Records.
------------------------------------
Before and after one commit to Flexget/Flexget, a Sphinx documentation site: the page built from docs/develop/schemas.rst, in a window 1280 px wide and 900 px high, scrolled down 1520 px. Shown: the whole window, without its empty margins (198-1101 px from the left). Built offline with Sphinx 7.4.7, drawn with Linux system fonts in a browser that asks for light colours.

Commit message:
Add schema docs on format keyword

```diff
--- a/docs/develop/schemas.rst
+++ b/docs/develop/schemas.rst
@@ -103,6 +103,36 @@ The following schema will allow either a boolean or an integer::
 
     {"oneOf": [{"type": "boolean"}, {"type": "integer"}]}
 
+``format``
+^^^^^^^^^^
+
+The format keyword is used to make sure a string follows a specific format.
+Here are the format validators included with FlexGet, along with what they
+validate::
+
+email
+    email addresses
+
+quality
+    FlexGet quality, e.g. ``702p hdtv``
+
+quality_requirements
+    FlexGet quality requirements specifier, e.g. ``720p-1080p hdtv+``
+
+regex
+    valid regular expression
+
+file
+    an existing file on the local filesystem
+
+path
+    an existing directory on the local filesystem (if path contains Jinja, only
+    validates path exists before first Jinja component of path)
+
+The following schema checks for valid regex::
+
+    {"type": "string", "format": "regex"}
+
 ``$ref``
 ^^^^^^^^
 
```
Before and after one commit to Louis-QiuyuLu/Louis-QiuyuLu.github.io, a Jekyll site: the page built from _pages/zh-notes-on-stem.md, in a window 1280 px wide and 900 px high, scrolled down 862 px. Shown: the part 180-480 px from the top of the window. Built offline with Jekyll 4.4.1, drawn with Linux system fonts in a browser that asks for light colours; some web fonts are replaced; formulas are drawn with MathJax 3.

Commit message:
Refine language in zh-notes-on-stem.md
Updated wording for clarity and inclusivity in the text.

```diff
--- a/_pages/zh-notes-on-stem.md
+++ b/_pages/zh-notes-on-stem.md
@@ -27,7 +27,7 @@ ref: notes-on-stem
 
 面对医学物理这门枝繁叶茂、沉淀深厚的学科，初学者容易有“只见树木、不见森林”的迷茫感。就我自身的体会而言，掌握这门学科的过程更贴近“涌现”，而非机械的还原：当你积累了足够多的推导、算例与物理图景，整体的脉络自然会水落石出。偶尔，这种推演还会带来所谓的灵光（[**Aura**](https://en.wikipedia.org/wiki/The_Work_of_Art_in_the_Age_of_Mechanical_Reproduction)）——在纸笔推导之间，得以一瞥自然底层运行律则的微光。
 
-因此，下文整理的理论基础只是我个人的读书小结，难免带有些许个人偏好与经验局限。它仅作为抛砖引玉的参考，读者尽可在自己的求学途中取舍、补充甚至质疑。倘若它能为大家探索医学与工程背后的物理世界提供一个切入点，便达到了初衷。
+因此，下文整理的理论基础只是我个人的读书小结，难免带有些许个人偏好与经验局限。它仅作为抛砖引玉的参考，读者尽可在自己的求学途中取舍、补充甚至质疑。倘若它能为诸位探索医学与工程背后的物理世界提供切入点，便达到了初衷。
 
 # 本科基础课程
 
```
------------------------------------
Prompt.
Print out every entry, keeping each one exact.

Answer for the task.
Before and after one commit to Flexget/Flexget, a Sphinx documentation site: the page built from docs/develop/schemas.rst, in a window 1280 px wide and 900 px high, scrolled down 1520 px. Shown: the whole window, without its empty margins (198-1101 px from the left). Built offline with Sphinx 7.4.7, drawn with Linux system fonts in a browser that asks for light colours.

Commit message:
Add schema docs on format keyword

```diff
--- a/docs/develop/schemas.rst
+++ b/docs/develop/schemas.rst
@@ -103,6 +103,36 @@ The following schema will allow either a boolean or an integer::
 
     {"oneOf": [{"type": "boolean"}, {"type": "integer"}]}
 
+``format``
+^^^^^^^^^^
+
+The format keyword is used to make sure a string follows a specific format.
+Here are the format validators included with FlexGet, along with what they
+validate::
+
+email
+    email addresses
+
+quality
+    FlexGet quality, e.g. ``702p hdtv``
+
+quality_requirements
+    FlexGet quality requirements specifier, e.g. ``720p-1080p hdtv+``
+
+regex
+    valid regular expression
+
+file
+    an existing file on the local filesystem
+
+path
+    an existing directory on the local filesystem (if path contains Jinja, only
+    validates path exists before first Jinja component of path)
+
+The following schema checks for valid regex::
+
+    {"type": "string", "format": "regex"}
+
 ``$ref``
 ^^^^^^^^
 
```
Before and after one commit to Louis-QiuyuLu/Louis-QiuyuLu.github.io, a Jekyll site: the page built from _pages/zh-notes-on-stem.md, in a window 1280 px wide and 900 px high, scrolled down 862 px. Shown: the part 180-480 px from the top of the window. Built offline with Jekyll 4.4.1, drawn with Linux system fonts in a browser that asks for light colours; some web fonts are replaced; formulas are drawn with MathJax 3.

Commit message:
Refine language in zh-notes-on-stem.md
Updated wording for clarity and inclusivity in the text.

```diff
--- a/_pages/zh-notes-on-stem.md
+++ b/_pages/zh-notes-on-stem.md
@@ -27,7 +27,7 @@ ref: notes-on-stem
 
 面对医学物理这门枝繁叶茂、沉淀深厚的学科，初学者容易有“只见树木、不见森林”的迷茫感。就我自身的体会而言，掌握这门学科的过程更贴近“涌现”，而非机械的还原：当你积累了足够多的推导、算例与物理图景，整体的脉络自然会水落石出。偶尔，这种推演还会带来所谓的灵光（[**Aura**](https://en.wikipedia.org/wiki/The_Work_of_Art_in_the_Age_of_Mechanical_Reproduction)）——在纸笔推导之间，得以一瞥自然底层运行律则的微光。
 
-因此，下文整理的理论基础只是我个人的读书小结，难免带有些许个人偏好与经验局限。它仅作为抛砖引玉的参考，读者尽可在自己的求学途中取舍、补充甚至质疑。倘若它能为大家探索医学与工程背后的物理世界提供一个切入点，便达到了初衷。
+因此，下文整理的理论基础只是我个人的读书小结，难免带有些许个人偏好与经验局限。它仅作为抛砖引玉的参考，读者尽可在自己的求学途中取舍、补充甚至质疑。倘若它能为诸位探索医学与工程背后的物理世界提供切入点，便达到了初衷。
 
 # 本科基础课程
 
```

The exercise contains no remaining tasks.